When I was at school, we were encouraged to use rough books – any piece of work would be planned out in this first, before being written up neatly in the correct subject book. Any notes were taken in this book. And it usually became an expression of its owner, whether through carefully designed covers – at one point I used to divide my cover into squares, allowing me to create a different image/pattern in each square – or through sketches and stories written in spare moments, not always following the normal page order.
I recently found a rough book that I used in what was then fifth form – nowadays it would be called year 11; the year students turn 16, the year of external exams. I reproduce a story from it here, word for word. It might show you where my mind was in those days.
Mike gazed into the water, wondering what would happen to him. He thought about Sophie, then hurriedly blinked back the tears that came to his eyes. Big boys don’t cry, he thought.
Children shouted as they ran about on the grass, and his mind wandered back to that day when Sophie…
This was no good. He must forget about her. It would do no good, all this remembering. But as long as he could hear a motorbike roaring– He slowly straightened, and wandered over to where a crowd of boys gathered round a motorbike. He recognised the owner as Paul, and seeing how proud Paul was of his new bike was like looking in a mirror and seeing himself a few months ago, so proud and important, and he saw Sophie’s face; he remembered how reluctant she had been to ride on the bike, and how he’d persuaded her.
As if in a dream he saw Paul slip his arm round his girlfriend’s waist and lead his friends towards the cafe, leaving the bike behind. As he stared at it suddenly fury welled up inside him and jumping on the bike he kicked the stand away. As the engine roared into life he heard shouts behind him, but suddenly he didn’t care. There was a wall in front of him and no room to turn, but he didn’t care about that either. All he could see was Sophie’s face, Sophie laughing, Sophie having a good time, then suddenly he saw her lying on the ground, with the motorbike on top of her. The picture melted and he came to his senses — too late.

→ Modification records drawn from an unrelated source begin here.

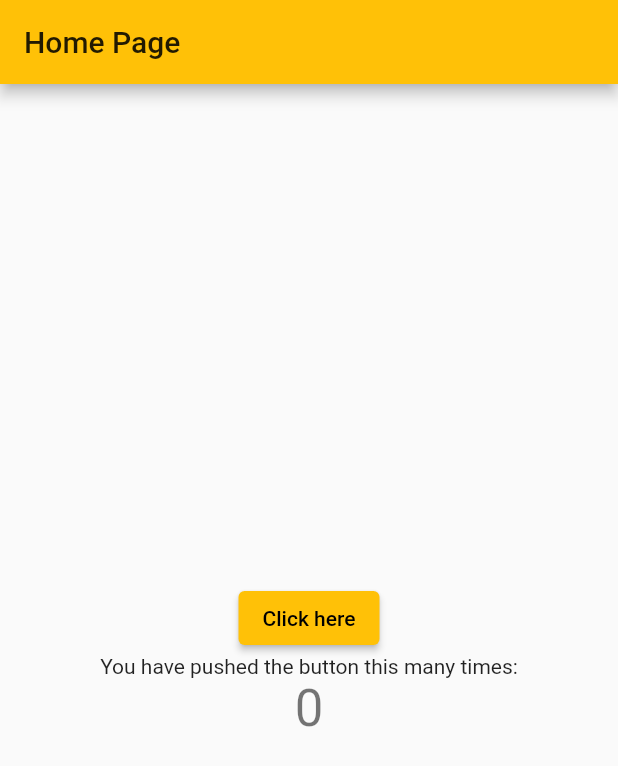
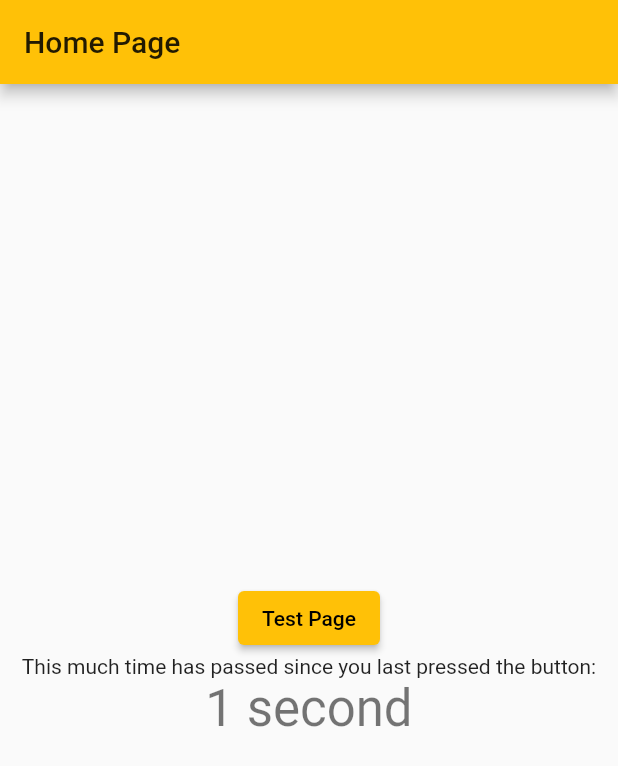
Before and after one commit to mwishart/idle_game, a Flutter app: the screen it shows after launch, on a phone screen of 412 x 824 dp. Shown: the top 766 px of the screen. Run offline on Flutter 3.47's test engine with Material 2 defaults, Android fonts, the phone set to English and light mode, and no system bars.

Commit message:
timer and time past tests
tests

```diff
--- a/lib/main.dart
+++ b/lib/main.dart
@@ -1,5 +1,6 @@
 import 'package:flutter/material.dart';
 import 'homePage.dart';
+import 'timsTestPage.dart';
 
 void main() {
   runApp(MyApp());
@@ -23,7 +24,7 @@ class MyApp extends StatelessWidget {
         // is not restarted.
         primarySwatch: Colors.amber,
       ),
-      home: MyHomePage(title: 'Home Page'),
+      home: MyTestPage(title: 'Home Page'),
     );
   }
 }
--- /dev/null
+++ b/lib/timsTestPage.dart
@@ -0,0 +1,132 @@
+import 'dart:async';
+
+import 'package:flutter/material.dart';
+
+class MyTestPage extends StatefulWidget {
+  MyTestPage({Key key, this.title}) : super(key: key);
+
+  // This widget is the home page of your application. It is stateful, meaning
+  // that it has a State object (defined below) that contains fields that affect
+  // how it looks.
+
+  // This class is the configuration for the state. It holds the values (in this
+  // case the title) provided by the parent (in this case the App widget) and
+  // used by the build method of the State. Fields in a Widget subclass are
+  // always marked "final".
+
+  final String title;
+
+
+  @override
+  _MyTestPageState createState() => _MyTestPageState();
+}
+
+class _MyTestPageState extends State<MyTestPage> {
+  int _counter = 0;
+  var _time = DateTime.now();
+  int year = 0;
+  int month = 0;
+  int hour = 0;
+  int day = 0;
+  int timePassed = 0;
+  String pluralCheck = "seconds";
+
+  Timer timer;
+  @override
+  void initState() {
+    super.initState();
+    timer = Timer.periodic(Duration(seconds: 1), (Timer t) => _checkTime());
+  }
+
+  @override
+  void dispose() {
+    timer?.cancel();
+    super.dispose();
+  }
+
+
+
+
+
+  void _incrementCounter() {
+    setState(() {
+      // This call to setState tells the Flutter framework that something has
+      // changed in this State, which causes it to rerun the build method below
+      // so that the display can reflect the updated values. If we changed
+      // _counter without calling setState(), then the build method would not be
+      // called again, and so nothing would appear to happen.
+      _counter++;
+    });
+  }
+
+  void _checkTime() {
+    setState(() {
+
+      var lastTime = _time;
+      _time = DateTime.now();
+
+      year = _time.year;
+      month = _time.month;
+      hour = _time.hour;
+      day = _time.day;
+
+      timePassed = ((_time.microsecondsSinceEpoch - lastTime.microsecondsSinceEpoch)/1000000).truncate();
+      if (timePassed == 1) pluralCheck = "second";
+      else pluralCheck = "seconds";
+    });
+  }
+
+
+  @override
+  Widget build(BuildContext context) {
+    // This method is rerun every time setState is called, for instance as done
+    // by the _incrementCounter method above.
+    //
+    // The Flutter framework has been optimized to make rerunning build methods
+    // fast, so that you can just rebuild anything that needs updating rather
+    // than having to individually change instances of widgets.
+    return Scaffold(
+      appBar: AppBar(
+        // Here we take the value from the MyHomePage object that was created by
+        // the App.build method, and use it to set our appbar title.
+        title: Text(widget.title),
+      ),
+      body: Center(
+        // Center is a layout widget. It takes a single child and positions it
+        // in the middle of the parent.
+        child: Column(
+          // Column is also a layout widget. It takes a list of children and
+          // arranges them vertically. By default, it sizes itself to fit its
+          // children horizontally, and tries to be as tall as its parent.
+          //
+          // Invoke "debug painting" (press "p" in the console, choose the
+          // "Toggle Debug Paint" action from the Flutter Inspector in Android
+          // Studio, or the "Toggle Debug Paint" command in Visual Studio Code)
+          // to see the wireframe for each widget.
+          //
+          // Column has various properties to control how it sizes itself and
+          // how it positions its children. Here we use mainAxisAlignment to
+          // center the children vertically; the main axis here is the vertical
+          // axis because Columns are vertical (the cross axis would be
+          // horizontal).
+          mainAxisAlignment: MainAxisAlignment.center,
+          children: <Widget>[
+            ElevatedButton(onPressed:(){
+              _incrementCounter();
+              _checkTime();
+            }, child:
+            Text('Test Page'),),
+            Text(
+              'This much time has passed since you last pressed the button:',
+            ),
+            Text(
+              '$timePassed $pluralCheck',
+              style: Theme.of(context).textTheme.headline4,
+            ),
+          ],
+        ),
+      ),
+      // This trailing comma makes auto-formatting nicer for build methods.
+    );
+  }
+}
```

With all this focus on loose worksheets and fun activities in the classroom, I mourn the loss of the rough book. I think it’s time I got back to using a creative notebook.